Guidance for creating accessible PowerPoint

PowerPoint is widely used to create and share teaching material for lectures and tutorials. There are some important, yet simple, design principles to consider, when developing these presentations within PowerPoint. By following these design principles, presentations can be inclusive of varying methods of access.

The headings below form a checklist of things to consider when creating presentations using Microsoft PowerPoint. If you are unsure how to change any of the features mentioned, please click on each heading for detailed information.

1. Consider the font you use. Use a clear font type and consider size, colour and contrast. Consider the amount of text you use on each slide. Use bullet points within slides to keep text to a minimum and punctuate each item on the list, to assist with navigation for screen reading software.

click here to find out more about the importance of font features, and how to change them.

2. Make use of MS PowerPoint formatting tools to provide a clear structure to your presentation. In particular, making use of inbuilt slide templates, naming of slides and the use of the notes section.

click here to find out more about formatting tools in MS PowerPoint, and how to apply them.

3. Consider when and how multimedia is used within your presentation.

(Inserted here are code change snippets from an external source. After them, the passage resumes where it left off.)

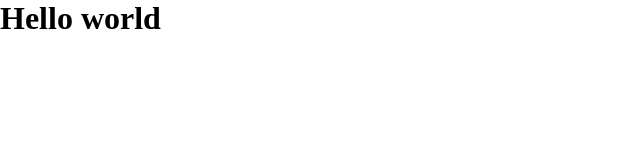
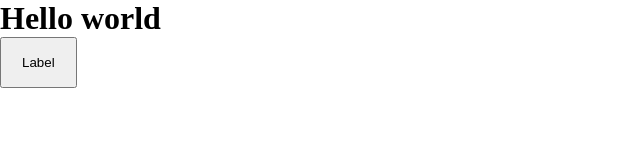
Before and after one commit to HillarylouisXVI/IMD32-v3, a website built with Parcel: page src/index.html in a window 1280 px wide. Shown: the whole page, without its empty margins (0-640 px from the left). Built offline with nearby package versions, Linux system fonts and the light colour scheme.

Commit message:
css/button

```diff
--- a/src/index.html
+++ b/src/index.html
@@ -1,4 +1,4 @@
-<!DOCTYPE html>
+<!doctype html>
 <html>
   <head>
     <meta charset="utf-8" />
@@ -8,7 +8,7 @@
   </head>
   <body>
     <h1>Hello world</h1>
-
+    <button class="cta">Label</button>
     <script src="js/main.js" type="module"></script>
   </body>
 </html>
--- a/src/scss/main.scss
+++ b/src/scss/main.scss
@@ -2,3 +2,4 @@
 @import "base";
 @import "layout";
 @import "modules/example";
+@import "modules/_CTA";
--- /dev/null
+++ b/src/scss/modules/_CTA.scss
@@ -0,0 +1,6 @@
+.cta {
+  display: inline-flex;
+  padding: 16px 20px;
+  justify-content: center;
+  align-items: center;
+}
```
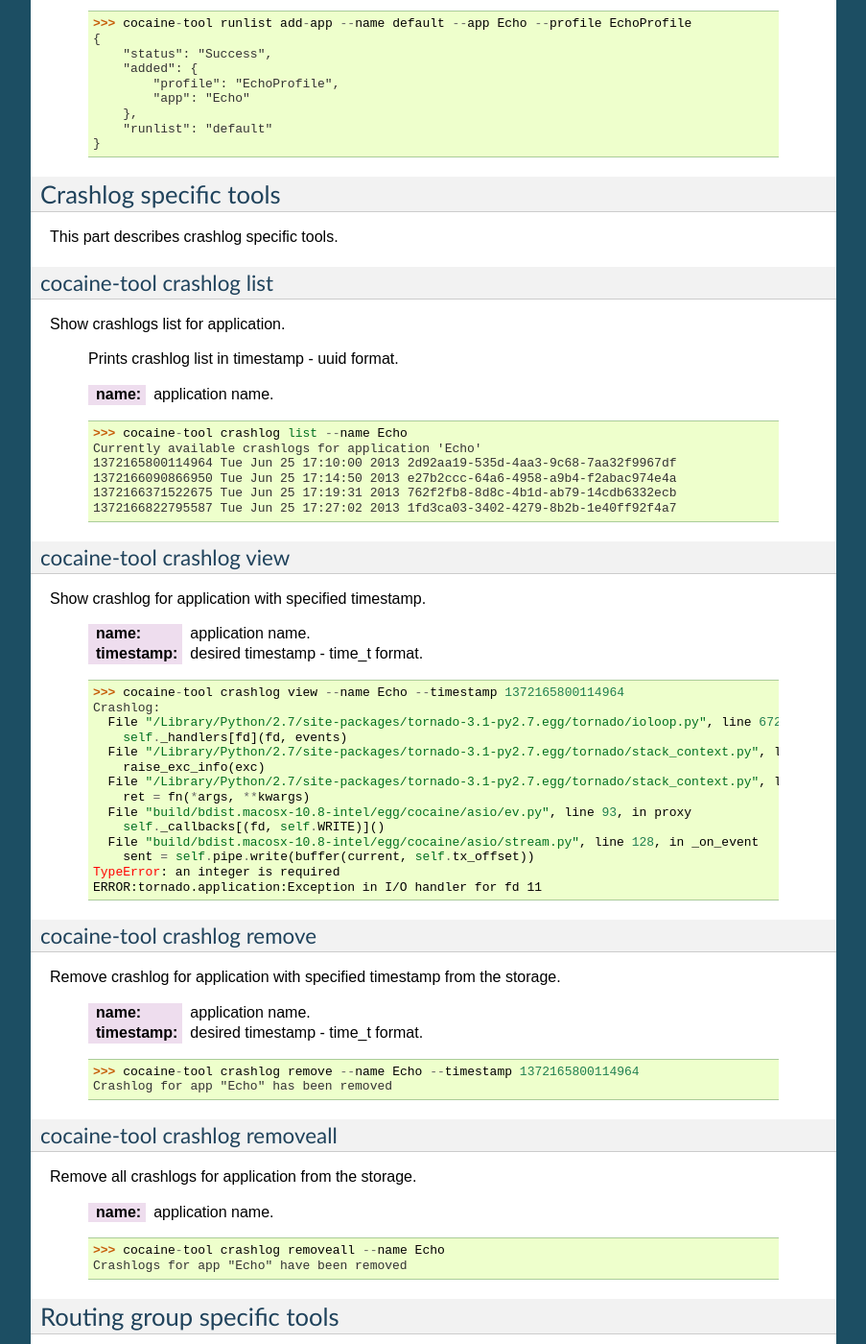
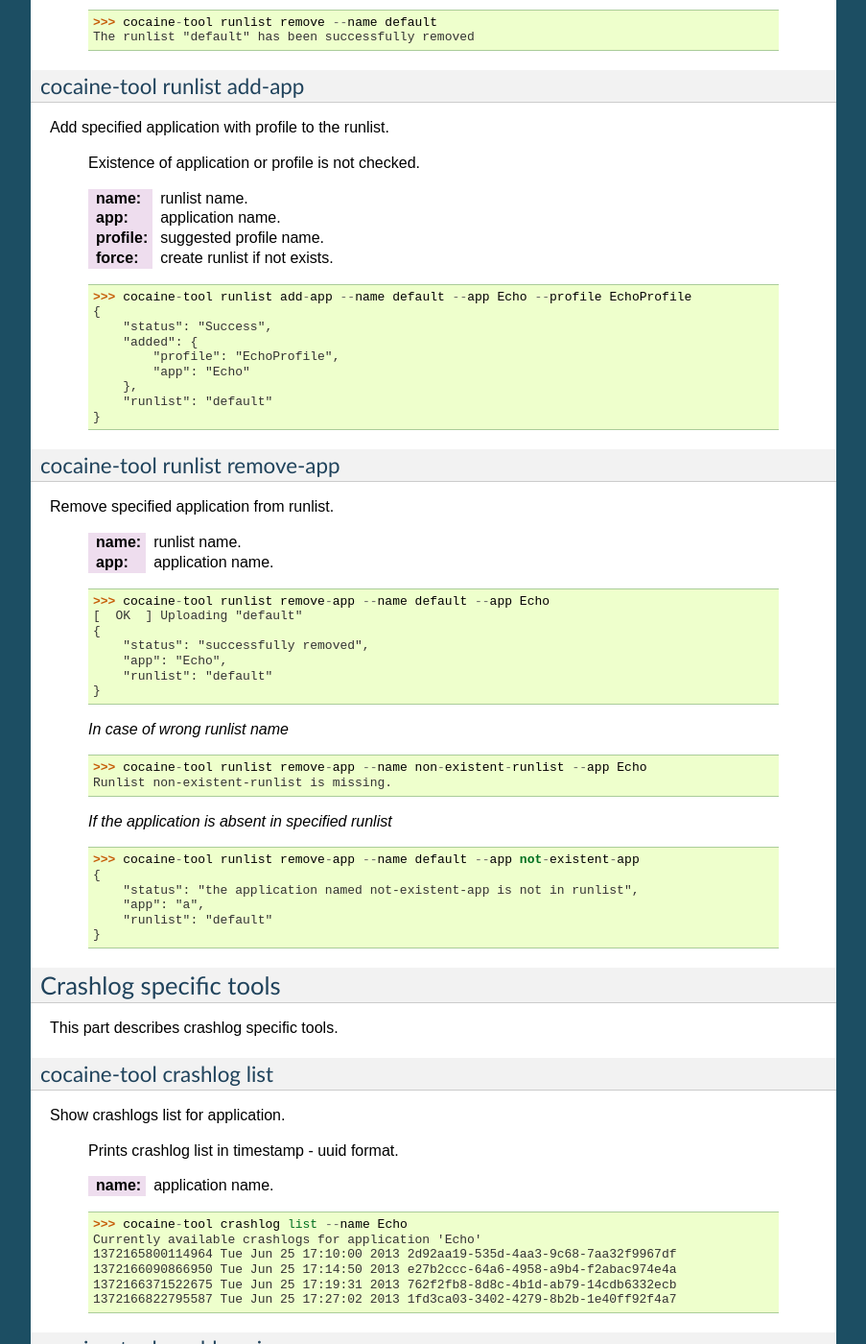
Before and after one commit to cocaine/cocaine-tools, a Sphinx documentation site: the page built from docs/tools.rst, in a window 1280 px wide and 1400 px high, scrolled down 8310 px. Shown: the whole window at 96% size, without its empty margins (198-1101 px from the left). Built offline with Sphinx 7.4.7, drawn with Linux system fonts in a browser that asks for light colours; some of the changed text lies outside the part shown.

Commit message:
Documentation update.

```diff
--- a/docs/tools.rst
+++ b/docs/tools.rst
@@ -369,7 +369,7 @@
     The profile "EchoProfile" has been successfully removed
 
 
-Profile specific tools
+Runlist specific tools
 ------------------------------------
 This part describes runlist specific tools.
 
@@ -394,6 +394,18 @@
     {
         "Echo": "EchoProfile"
     }
+
+cocaine-tool runlist edit
+''''''''''''''''''''''''''''''''''''
+Edit specified runlist interactively.
+
+    Using this command it is possible to edit runlist interactively via one of predefined console text editors:
+
+     * vim
+     * emacs
+     * nano
+
+    :name: runlist name.
 
 cocaine-tool runlist upload
 ''''''''''''''''''''''''''''''''''''
@@ -432,6 +444,7 @@
     :name: runlist name.
     :app: application name.
     :profile: suggested profile name.
+    :force: create runlist if not exists.
 
     >>> cocaine-tool runlist add-app --name default --app Echo --profile EchoProfile
     {
@@ -440,6 +453,35 @@
             "profile": "EchoProfile",
             "app": "Echo"
         },
+        "runlist": "default"
+    }
+
+cocaine-tool runlist remove-app
+''''''''''''''''''''''''''''''''''''
+Remove specified application from runlist.
+
+    :name: runlist name.
+    :app: application name.
+
+    >>> cocaine-tool runlist remove-app --name default --app Echo
+    [  OK  ] Uploading "default"
+    {
+        "status": "successfully removed",
+        "app": "Echo",
+        "runlist": "default"
+    }
+
+    *In case of wrong runlist name*
+
+    >>> cocaine-tool runlist remove-app --name non-existent-runlist --app Echo
+    Runlist non-existent-runlist is missing.
+
+    *If the application is absent in specified runlist*
+
+    >>> cocaine-tool runlist remove-app --name default --app not-existent-app
+    {
+        "status": "the application named not-existent-app is not in runlist",
+        "app": "a",
         "runlist": "default"
     }
 
```
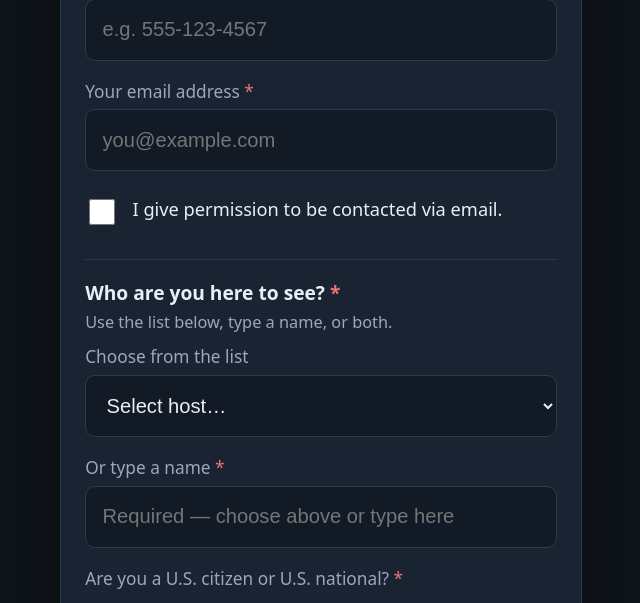
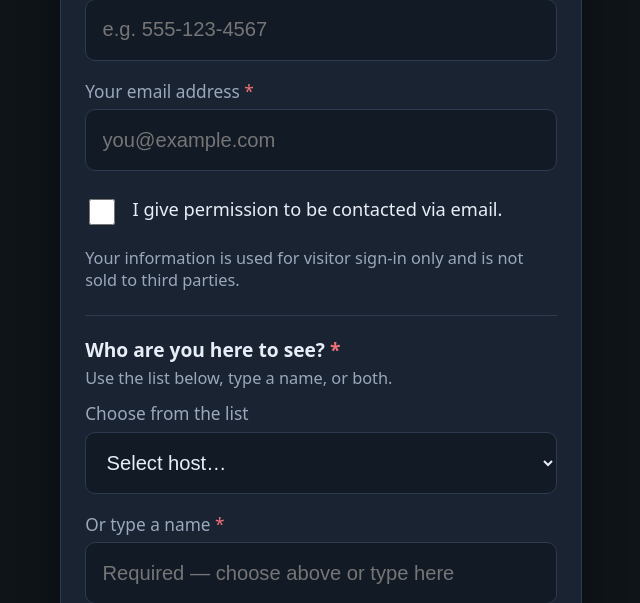
Before and after one commit to stewarta0710/SBIKioskBackend, a FastAPI app: page / in a window 1280 px wide. Shown: the part 795-1398 px from the top of the page, without its empty margins (319-959 px from the left). Run offline with FastAPI, Linux system fonts and the light colour scheme.

Commit message:
Add privacy note that visitor data is not sold.
Short hint below the email permission checkbox on the sign-in form.

Co-authored-by: Cursor <cursoragent@cursor.com>

```diff
--- a/static/css/style.css
+++ b/static/css/style.css
@@ -142,6 +142,13 @@ body {
   margin: 0.25rem 0 0.65rem;
   font-size: 0.85rem;
   color: var(--muted);
+}
+
+.privacy-hint {
+  margin: -0.35rem 0 1rem;
+  font-size: 0.85rem;
+  color: var(--muted);
+  line-height: 1.35;
 }
 
 .visually-hidden {
--- a/templates/index.html
+++ b/templates/index.html
@@ -64,6 +64,7 @@
           />
           <span class="field__check-label">I give permission to be contacted via email.</span>
         </label>
+        <p class="privacy-hint">Your information is used for visitor sign-in only and is not sold to third parties.</p>
 
         <div class="subhead subhead--inset">
           <h3 class="subhead__title">Who are you here to see? <span class="req" aria-hidden="true">*</span></h3>
```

Do videos have captions? Is there a transcription for audio files? Are images high quality with relevant alternative text?

click here to find out more about the use of multimedia within PowerPoint presentations, and how to ensure their accessibility.

4. When using charts, tables and/or graphs, ensure that alternative text and captions are added 

click here to find out more about how to add alternative text and captions, and to learn of their importance.

5. When saving your presentations to post on GCU Learn, save as .ppt files.

click here to find out the importance of saving your presentation as a .ppt file and how to do it.